RECORDS SHOWN =
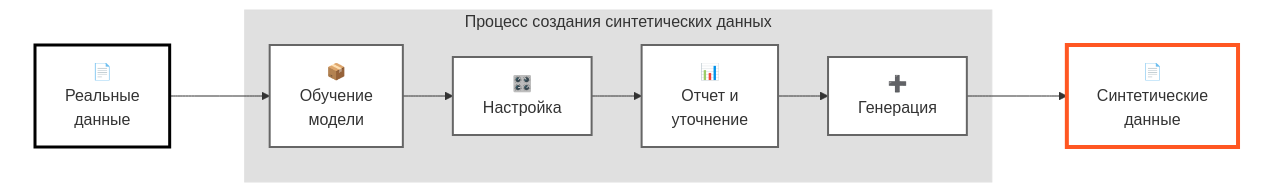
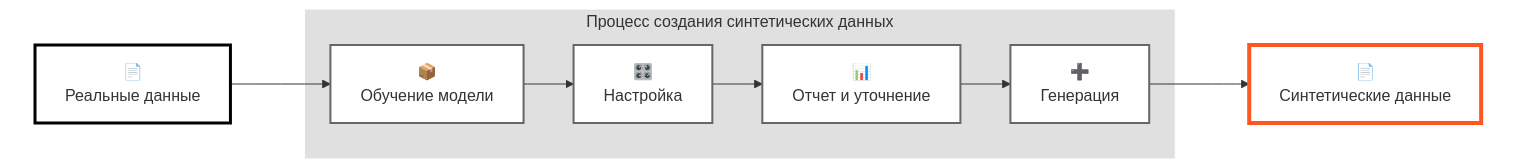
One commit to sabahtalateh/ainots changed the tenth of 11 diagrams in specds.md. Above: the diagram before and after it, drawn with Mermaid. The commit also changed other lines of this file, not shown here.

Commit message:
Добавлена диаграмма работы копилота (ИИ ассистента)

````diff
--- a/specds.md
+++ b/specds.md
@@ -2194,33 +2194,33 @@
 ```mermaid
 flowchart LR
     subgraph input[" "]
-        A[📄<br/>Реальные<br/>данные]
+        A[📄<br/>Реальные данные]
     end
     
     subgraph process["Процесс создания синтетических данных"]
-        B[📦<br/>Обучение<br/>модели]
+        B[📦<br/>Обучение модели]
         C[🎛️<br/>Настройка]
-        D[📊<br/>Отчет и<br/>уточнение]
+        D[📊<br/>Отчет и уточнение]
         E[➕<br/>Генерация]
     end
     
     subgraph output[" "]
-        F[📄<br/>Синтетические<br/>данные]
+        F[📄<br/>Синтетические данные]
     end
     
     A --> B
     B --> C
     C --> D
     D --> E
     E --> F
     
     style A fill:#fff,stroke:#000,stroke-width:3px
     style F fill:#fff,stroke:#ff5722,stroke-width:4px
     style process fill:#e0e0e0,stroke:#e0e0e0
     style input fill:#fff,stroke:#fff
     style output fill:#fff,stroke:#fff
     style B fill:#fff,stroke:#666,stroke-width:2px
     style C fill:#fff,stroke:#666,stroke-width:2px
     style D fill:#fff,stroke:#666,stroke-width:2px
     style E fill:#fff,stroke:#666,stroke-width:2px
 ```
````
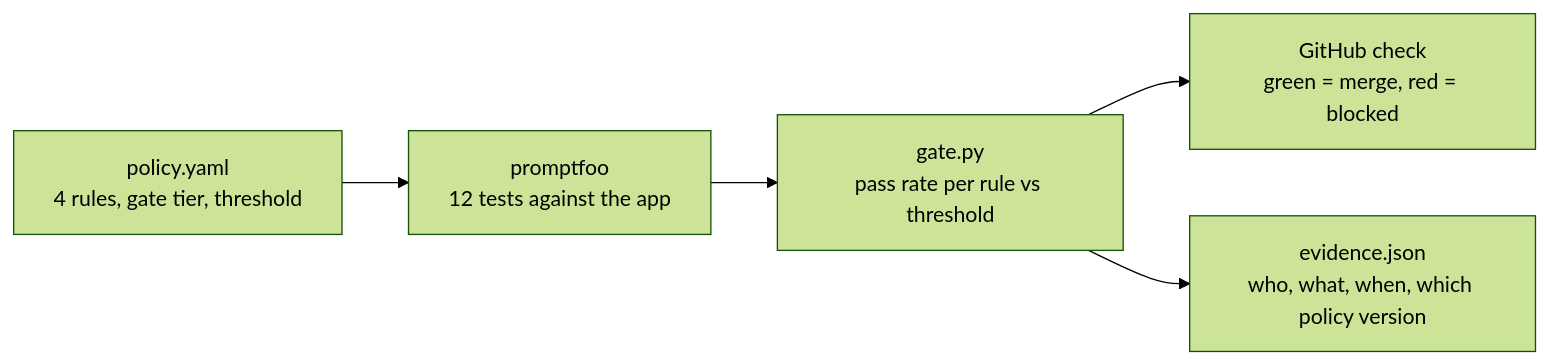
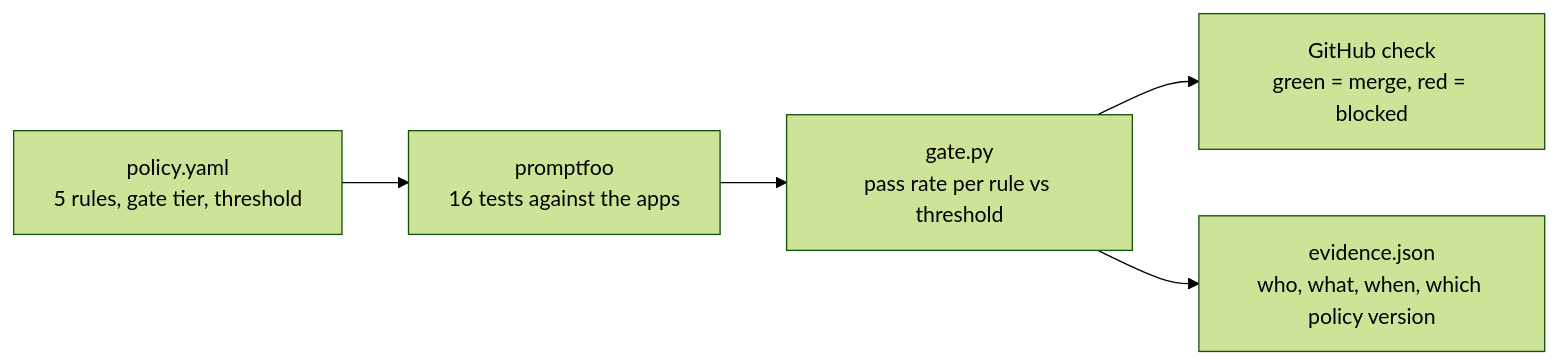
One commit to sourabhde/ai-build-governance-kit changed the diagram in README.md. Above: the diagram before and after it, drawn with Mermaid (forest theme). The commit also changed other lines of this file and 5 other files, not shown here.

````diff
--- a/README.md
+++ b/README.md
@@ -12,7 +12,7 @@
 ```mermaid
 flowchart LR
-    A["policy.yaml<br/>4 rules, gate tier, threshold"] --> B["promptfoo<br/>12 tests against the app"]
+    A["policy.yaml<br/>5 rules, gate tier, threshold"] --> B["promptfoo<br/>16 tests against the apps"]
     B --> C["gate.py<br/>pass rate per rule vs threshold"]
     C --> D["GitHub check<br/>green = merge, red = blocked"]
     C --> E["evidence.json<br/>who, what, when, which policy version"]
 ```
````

---

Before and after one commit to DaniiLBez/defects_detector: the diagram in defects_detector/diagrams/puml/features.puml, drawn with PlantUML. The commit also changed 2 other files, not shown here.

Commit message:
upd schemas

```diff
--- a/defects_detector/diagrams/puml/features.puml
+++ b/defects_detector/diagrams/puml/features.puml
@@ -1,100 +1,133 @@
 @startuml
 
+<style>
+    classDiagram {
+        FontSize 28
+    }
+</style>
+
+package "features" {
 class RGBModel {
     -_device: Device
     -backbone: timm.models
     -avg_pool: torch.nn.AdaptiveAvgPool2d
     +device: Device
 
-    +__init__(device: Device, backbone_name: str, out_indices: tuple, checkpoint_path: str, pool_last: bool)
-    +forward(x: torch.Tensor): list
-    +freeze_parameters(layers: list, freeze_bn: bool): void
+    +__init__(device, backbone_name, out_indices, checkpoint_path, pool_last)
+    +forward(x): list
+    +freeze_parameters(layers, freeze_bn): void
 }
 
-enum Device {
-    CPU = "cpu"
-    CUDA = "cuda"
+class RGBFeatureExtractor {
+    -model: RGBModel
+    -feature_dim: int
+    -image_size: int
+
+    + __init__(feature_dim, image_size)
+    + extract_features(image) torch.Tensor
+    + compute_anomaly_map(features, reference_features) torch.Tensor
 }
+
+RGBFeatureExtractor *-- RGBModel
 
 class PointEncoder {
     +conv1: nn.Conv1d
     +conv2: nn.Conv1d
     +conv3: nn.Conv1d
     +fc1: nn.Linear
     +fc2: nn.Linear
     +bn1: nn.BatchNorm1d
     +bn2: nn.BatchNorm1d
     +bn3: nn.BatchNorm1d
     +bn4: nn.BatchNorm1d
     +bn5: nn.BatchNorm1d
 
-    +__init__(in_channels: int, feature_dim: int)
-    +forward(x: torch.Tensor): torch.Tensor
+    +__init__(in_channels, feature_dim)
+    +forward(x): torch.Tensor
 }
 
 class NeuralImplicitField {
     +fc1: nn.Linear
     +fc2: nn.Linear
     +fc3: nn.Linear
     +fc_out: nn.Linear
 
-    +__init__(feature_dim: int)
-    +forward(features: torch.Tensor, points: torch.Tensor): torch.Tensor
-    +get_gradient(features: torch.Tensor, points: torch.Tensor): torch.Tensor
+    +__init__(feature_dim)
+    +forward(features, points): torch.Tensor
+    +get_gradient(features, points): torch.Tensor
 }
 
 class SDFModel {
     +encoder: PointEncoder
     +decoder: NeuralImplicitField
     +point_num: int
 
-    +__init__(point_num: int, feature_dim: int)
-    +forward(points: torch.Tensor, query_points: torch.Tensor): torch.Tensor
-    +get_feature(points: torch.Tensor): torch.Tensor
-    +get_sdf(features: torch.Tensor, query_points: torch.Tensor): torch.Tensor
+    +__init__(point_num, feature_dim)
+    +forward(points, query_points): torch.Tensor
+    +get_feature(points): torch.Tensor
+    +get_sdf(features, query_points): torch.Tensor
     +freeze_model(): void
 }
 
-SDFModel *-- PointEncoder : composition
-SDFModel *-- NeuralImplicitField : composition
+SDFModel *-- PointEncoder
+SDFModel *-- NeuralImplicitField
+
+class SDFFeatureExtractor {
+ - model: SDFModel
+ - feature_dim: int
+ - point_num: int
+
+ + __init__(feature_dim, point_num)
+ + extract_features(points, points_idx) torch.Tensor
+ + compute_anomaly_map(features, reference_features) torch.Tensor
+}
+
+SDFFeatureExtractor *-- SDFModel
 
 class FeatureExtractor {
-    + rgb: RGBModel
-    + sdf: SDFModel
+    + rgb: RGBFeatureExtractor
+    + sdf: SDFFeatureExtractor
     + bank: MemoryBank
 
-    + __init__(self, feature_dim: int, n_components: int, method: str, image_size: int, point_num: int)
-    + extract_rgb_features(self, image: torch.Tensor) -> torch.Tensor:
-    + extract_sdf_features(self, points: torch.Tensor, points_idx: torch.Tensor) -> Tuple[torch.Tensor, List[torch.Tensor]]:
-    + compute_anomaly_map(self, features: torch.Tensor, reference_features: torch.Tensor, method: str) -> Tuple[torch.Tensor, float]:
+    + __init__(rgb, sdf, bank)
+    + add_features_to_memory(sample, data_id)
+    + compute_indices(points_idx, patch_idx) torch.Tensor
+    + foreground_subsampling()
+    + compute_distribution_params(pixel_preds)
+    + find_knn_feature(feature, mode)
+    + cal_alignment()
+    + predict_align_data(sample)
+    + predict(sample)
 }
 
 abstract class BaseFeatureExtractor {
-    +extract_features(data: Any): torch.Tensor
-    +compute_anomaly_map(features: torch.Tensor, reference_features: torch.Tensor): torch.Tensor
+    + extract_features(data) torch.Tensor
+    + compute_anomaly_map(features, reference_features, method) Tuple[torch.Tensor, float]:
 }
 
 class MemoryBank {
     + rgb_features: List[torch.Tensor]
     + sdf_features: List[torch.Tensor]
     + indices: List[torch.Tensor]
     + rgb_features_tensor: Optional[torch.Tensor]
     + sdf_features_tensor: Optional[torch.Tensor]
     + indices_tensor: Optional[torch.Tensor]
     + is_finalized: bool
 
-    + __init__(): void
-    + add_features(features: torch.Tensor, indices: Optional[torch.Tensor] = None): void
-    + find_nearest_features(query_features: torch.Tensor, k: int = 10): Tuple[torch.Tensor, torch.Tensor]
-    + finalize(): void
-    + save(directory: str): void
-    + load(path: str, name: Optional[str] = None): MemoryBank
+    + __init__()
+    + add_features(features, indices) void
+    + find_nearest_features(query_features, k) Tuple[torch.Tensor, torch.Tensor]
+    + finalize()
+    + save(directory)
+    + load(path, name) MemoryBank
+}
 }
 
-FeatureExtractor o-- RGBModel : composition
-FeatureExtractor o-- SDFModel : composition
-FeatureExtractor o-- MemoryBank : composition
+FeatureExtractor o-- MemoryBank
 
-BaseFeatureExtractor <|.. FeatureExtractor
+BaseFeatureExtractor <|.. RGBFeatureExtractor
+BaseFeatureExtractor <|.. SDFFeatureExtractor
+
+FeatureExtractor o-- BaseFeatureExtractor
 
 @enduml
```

...

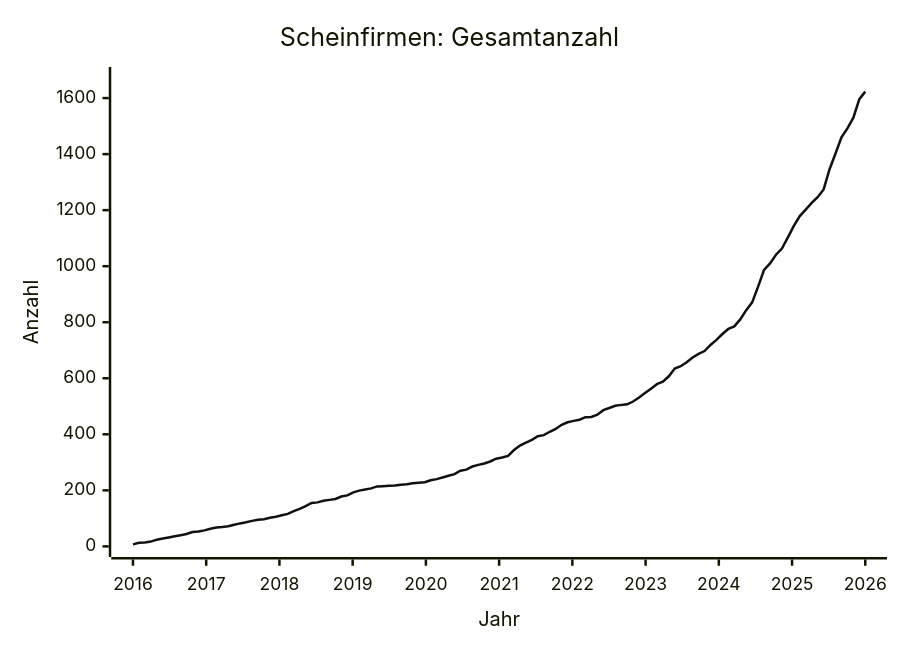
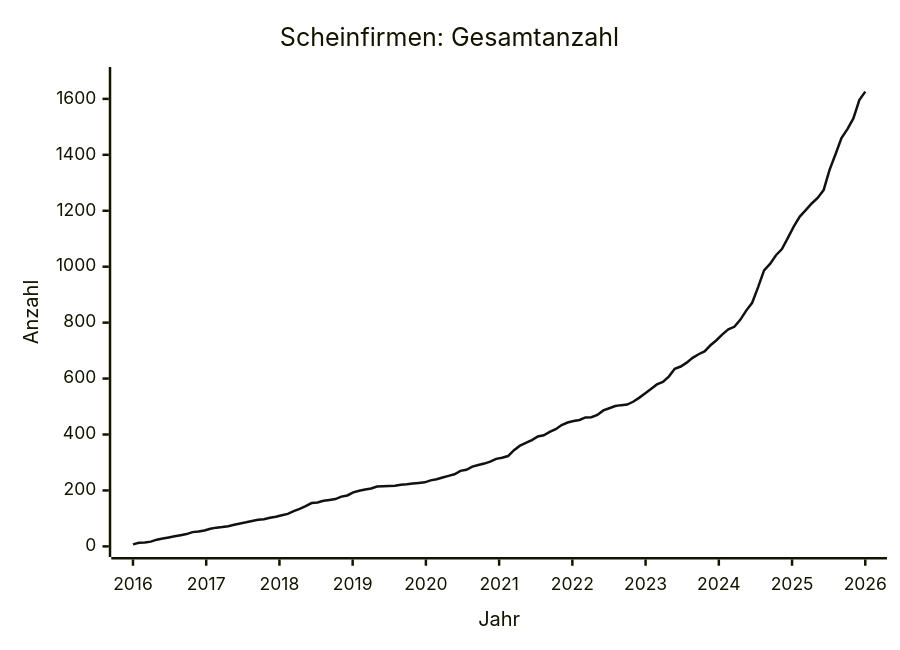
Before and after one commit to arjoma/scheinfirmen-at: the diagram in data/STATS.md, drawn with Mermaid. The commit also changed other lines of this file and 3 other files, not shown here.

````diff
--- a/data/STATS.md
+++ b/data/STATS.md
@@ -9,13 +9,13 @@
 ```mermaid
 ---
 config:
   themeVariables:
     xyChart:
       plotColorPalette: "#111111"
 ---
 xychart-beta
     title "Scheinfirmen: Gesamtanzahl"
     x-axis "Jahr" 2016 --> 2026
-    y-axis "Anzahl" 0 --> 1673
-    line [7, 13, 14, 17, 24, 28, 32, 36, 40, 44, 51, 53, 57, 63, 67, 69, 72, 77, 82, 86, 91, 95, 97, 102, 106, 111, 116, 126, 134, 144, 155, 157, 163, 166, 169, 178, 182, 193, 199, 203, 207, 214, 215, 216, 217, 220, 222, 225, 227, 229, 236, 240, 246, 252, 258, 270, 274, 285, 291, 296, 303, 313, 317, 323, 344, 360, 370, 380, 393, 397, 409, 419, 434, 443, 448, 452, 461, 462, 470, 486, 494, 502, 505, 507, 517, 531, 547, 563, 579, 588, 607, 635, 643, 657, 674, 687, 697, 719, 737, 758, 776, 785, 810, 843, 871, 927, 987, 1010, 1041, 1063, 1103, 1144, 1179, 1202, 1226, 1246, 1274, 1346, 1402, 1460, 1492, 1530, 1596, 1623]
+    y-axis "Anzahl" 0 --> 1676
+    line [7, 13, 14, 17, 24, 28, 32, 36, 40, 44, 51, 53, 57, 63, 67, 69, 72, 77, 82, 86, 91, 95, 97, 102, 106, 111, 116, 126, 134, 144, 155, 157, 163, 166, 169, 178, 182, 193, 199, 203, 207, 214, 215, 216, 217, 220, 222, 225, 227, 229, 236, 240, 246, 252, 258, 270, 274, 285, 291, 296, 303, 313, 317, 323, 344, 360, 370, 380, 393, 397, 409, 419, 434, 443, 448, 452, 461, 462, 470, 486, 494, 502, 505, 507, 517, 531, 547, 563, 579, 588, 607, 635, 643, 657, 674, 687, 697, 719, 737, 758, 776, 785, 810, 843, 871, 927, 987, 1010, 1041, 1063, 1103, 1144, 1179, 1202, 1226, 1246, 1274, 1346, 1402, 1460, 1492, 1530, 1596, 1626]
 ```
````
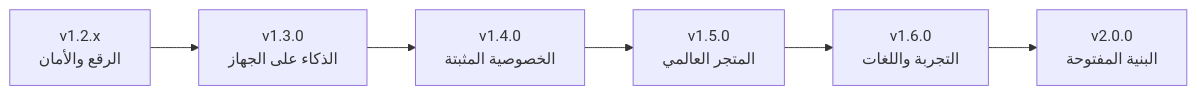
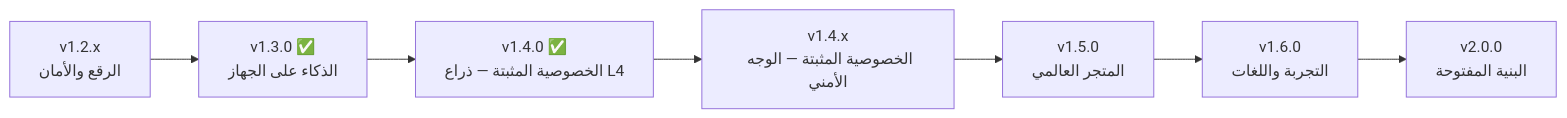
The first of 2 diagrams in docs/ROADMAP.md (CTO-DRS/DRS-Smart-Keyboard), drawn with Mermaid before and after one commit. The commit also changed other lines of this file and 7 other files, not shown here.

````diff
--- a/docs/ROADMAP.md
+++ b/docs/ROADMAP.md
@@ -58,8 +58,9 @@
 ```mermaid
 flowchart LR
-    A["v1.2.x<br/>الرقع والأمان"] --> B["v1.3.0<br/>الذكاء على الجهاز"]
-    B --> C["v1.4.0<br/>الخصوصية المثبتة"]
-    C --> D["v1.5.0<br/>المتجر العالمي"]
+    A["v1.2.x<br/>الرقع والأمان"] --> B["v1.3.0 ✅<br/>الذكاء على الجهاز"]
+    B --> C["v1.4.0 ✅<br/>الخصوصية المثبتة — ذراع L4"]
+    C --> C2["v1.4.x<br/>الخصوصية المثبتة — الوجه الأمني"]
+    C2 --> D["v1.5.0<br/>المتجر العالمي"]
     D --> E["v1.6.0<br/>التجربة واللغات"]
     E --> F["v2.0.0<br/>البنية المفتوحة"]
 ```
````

ACTION ITEM = When a line in the records holds the string "style", copy that line.

RESPONSE TO THIS TASK =
     style A fill:#fff,stroke:#000,stroke-width:3px
     style F fill:#fff,stroke:#ff5722,stroke-width:4px
     style process fill:#e0e0e0,stroke:#e0e0e0
     style input fill:#fff,stroke:#fff
     style output fill:#fff,stroke:#fff
     style B fill:#fff,stroke:#666,stroke-width:2px
     style C fill:#fff,stroke:#666,stroke-width:2px
     style D fill:#fff,stroke:#666,stroke-width:2px
     style E fill:#fff,stroke:#666,stroke-width:2px
+<style>
+</style>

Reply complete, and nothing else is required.